Why It Took 100 Years To Open The National Museum Of African American History And Culture
On Saturday, Sept. 24, thousands gathered in DC for the opening ceremony of the National Museum of African American History and Culture. The celebrations continued over the weekend with events, including a three-day festival planned through Sunday. After 100 years of working toward this museum, President Obama and Rep. John Lewis, who spearheaded the move to establish it, both spoke during Saturday's event about the importance of this particular space in regards to the history and culture of the United States. But why did it take 100 years to approve the museum?
According to Huffington Post, the idea to establish the museum was first discussed in 1916 between a group of black Civil War veterans. While it didn't come to fruition at the time, establishing and building the museum was a cause Lewis worked toward as soon as he was sworn into Congress in 1987. Lewis proposed the bill to receive funding for the museum every year for 15 years until former President George W. Bush finally signed the National Museum of African American History and Culture Act into law in 2003.
Huffington Post reported that many of the hurdles that kept the museum from being built until now were rooted in bigotry and the country's history of anti-black racism.
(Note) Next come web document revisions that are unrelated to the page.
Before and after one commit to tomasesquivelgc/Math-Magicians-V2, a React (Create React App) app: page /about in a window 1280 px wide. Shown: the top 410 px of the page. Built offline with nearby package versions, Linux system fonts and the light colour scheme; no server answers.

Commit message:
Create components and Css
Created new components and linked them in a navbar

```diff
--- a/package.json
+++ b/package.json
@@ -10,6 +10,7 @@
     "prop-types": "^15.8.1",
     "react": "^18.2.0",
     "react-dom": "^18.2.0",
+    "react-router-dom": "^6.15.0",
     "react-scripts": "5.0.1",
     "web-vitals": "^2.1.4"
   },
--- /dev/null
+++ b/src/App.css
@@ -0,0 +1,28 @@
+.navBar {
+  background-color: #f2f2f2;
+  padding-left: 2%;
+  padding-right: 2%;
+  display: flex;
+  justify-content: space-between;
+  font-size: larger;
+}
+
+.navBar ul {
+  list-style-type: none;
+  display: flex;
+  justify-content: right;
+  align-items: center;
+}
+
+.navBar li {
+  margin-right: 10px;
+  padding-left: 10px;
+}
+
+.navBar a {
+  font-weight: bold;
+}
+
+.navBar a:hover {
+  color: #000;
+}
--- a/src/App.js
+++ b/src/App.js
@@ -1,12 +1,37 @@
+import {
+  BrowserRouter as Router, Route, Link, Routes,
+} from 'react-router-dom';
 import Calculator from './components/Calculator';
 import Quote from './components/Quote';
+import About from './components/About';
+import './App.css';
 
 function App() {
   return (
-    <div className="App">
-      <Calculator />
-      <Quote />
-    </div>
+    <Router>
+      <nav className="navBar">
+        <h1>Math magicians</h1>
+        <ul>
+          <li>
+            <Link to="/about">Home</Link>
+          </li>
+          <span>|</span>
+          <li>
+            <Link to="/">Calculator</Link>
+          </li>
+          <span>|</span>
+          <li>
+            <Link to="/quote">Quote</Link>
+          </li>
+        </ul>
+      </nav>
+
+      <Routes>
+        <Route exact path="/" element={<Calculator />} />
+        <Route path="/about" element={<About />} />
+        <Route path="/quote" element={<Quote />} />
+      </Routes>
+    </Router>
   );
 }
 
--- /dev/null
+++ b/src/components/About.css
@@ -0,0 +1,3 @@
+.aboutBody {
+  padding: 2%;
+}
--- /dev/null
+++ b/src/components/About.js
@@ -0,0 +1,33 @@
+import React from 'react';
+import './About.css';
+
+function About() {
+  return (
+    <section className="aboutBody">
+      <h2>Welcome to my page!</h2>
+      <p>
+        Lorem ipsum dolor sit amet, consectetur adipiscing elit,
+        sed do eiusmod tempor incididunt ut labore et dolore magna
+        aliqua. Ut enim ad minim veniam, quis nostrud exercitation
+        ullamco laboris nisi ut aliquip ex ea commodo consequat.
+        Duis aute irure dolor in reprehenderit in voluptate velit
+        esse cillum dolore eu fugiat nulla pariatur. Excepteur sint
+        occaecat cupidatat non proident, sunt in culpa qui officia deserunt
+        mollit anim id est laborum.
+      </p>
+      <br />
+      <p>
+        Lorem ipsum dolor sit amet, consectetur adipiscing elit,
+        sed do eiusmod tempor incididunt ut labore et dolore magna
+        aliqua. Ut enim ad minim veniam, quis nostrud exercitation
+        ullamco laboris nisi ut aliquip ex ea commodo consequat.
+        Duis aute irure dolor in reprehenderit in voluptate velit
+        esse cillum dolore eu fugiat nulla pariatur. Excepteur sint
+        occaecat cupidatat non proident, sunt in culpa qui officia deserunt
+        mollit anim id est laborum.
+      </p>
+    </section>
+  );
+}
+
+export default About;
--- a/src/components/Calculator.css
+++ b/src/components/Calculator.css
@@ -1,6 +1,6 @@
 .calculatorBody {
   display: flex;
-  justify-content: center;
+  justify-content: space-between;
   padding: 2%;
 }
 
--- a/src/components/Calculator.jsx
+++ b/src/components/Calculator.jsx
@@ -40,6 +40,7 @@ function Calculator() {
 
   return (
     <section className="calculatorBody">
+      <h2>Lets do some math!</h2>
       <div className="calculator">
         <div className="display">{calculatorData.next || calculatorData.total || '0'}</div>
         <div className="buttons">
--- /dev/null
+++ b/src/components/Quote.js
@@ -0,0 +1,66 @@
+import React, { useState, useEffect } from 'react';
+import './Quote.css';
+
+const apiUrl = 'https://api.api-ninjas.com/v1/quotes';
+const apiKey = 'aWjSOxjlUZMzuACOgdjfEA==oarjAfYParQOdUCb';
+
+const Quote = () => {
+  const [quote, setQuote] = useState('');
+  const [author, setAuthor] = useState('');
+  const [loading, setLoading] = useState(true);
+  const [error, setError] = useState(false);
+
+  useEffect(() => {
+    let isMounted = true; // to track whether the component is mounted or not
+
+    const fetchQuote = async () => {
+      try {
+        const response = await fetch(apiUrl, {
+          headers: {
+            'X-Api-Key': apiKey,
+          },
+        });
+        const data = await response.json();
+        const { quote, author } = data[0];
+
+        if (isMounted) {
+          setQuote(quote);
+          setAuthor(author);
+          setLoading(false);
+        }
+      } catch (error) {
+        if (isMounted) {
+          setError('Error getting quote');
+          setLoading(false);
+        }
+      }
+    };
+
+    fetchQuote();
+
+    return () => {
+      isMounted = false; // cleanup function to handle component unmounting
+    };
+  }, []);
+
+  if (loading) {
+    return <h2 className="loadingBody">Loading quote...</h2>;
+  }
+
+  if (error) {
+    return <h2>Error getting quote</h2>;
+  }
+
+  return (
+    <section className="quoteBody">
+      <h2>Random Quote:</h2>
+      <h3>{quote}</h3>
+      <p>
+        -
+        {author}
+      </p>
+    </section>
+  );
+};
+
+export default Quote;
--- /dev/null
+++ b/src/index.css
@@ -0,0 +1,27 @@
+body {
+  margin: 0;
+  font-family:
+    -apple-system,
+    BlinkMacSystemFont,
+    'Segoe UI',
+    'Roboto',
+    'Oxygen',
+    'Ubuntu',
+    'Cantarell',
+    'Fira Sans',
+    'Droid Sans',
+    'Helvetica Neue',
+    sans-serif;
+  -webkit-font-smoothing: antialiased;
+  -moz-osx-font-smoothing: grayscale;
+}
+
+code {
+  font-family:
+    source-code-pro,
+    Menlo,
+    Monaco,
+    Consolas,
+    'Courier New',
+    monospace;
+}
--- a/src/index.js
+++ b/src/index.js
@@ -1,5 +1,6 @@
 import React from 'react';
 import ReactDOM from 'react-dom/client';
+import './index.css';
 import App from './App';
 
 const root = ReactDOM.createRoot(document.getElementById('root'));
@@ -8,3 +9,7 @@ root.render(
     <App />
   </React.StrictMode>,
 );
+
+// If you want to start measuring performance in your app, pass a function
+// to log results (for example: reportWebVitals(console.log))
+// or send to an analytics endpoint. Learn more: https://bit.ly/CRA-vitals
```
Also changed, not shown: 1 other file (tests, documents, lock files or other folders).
New Jersey Sen. Cory Booker told the outlet, "In many ways, it itself is reminiscent or reflective of the African-American experience. Nothing has been easy. Everything has had to be earned."
During his remarks at Saturday's ceremony, Lewis spoke to that exact struggle of making this museum become a reality and his hope that the visitors of the museum will have a better understanding of this country's history:
As these doors open, it is my hope that each and every person who visits this beautiful museum will walk away deeply inspired, with a greater respect for the dignity and worth of every human being, and a stronger commitment to the ideals of justice, equality, and true democracy.
In 1994, when Representatives worked to pass the bill into law, North Carolina Sen. Jesse Helms suggested that allowing a museum for African American history would apparently set a "dangerous precedent," Huffington Post reported. He said: "Every other minority will give thought to asking the taxpayers to pony up for a special museum for them." However, his reasoning only served to erase the history of African Americans communities in this country.
Even after the bill was finally signed into law in 2003, the museum still faced various hurdles, though this time financially as the federal government agreed to pay for just half of the total $540 million cost to build the space. With contributions from the Oprah Winfrey Charitable Foundation and the Bill & Melinda Gates Foundation as well as various other individual donors, this important museum finally holds its rightful spot on the National Mall.
During his address on Saturday, President Obama shared why such a space is so important to not only the African American communities in America, but to this country's history, present, and future. He noted, "Perhaps [this museum] can help a white visitor understand the pain and anger of demonstrators in places like Ferguson and Charlotte." He added, "It can also help black visitors appreciate the fact that not only is this younger generation carrying on traditions of the past, but within the white communities across the nation, we see the sincerity of law enforcement officers and officials who, in fits and starts, are struggling to understand and are trying to do the right thing."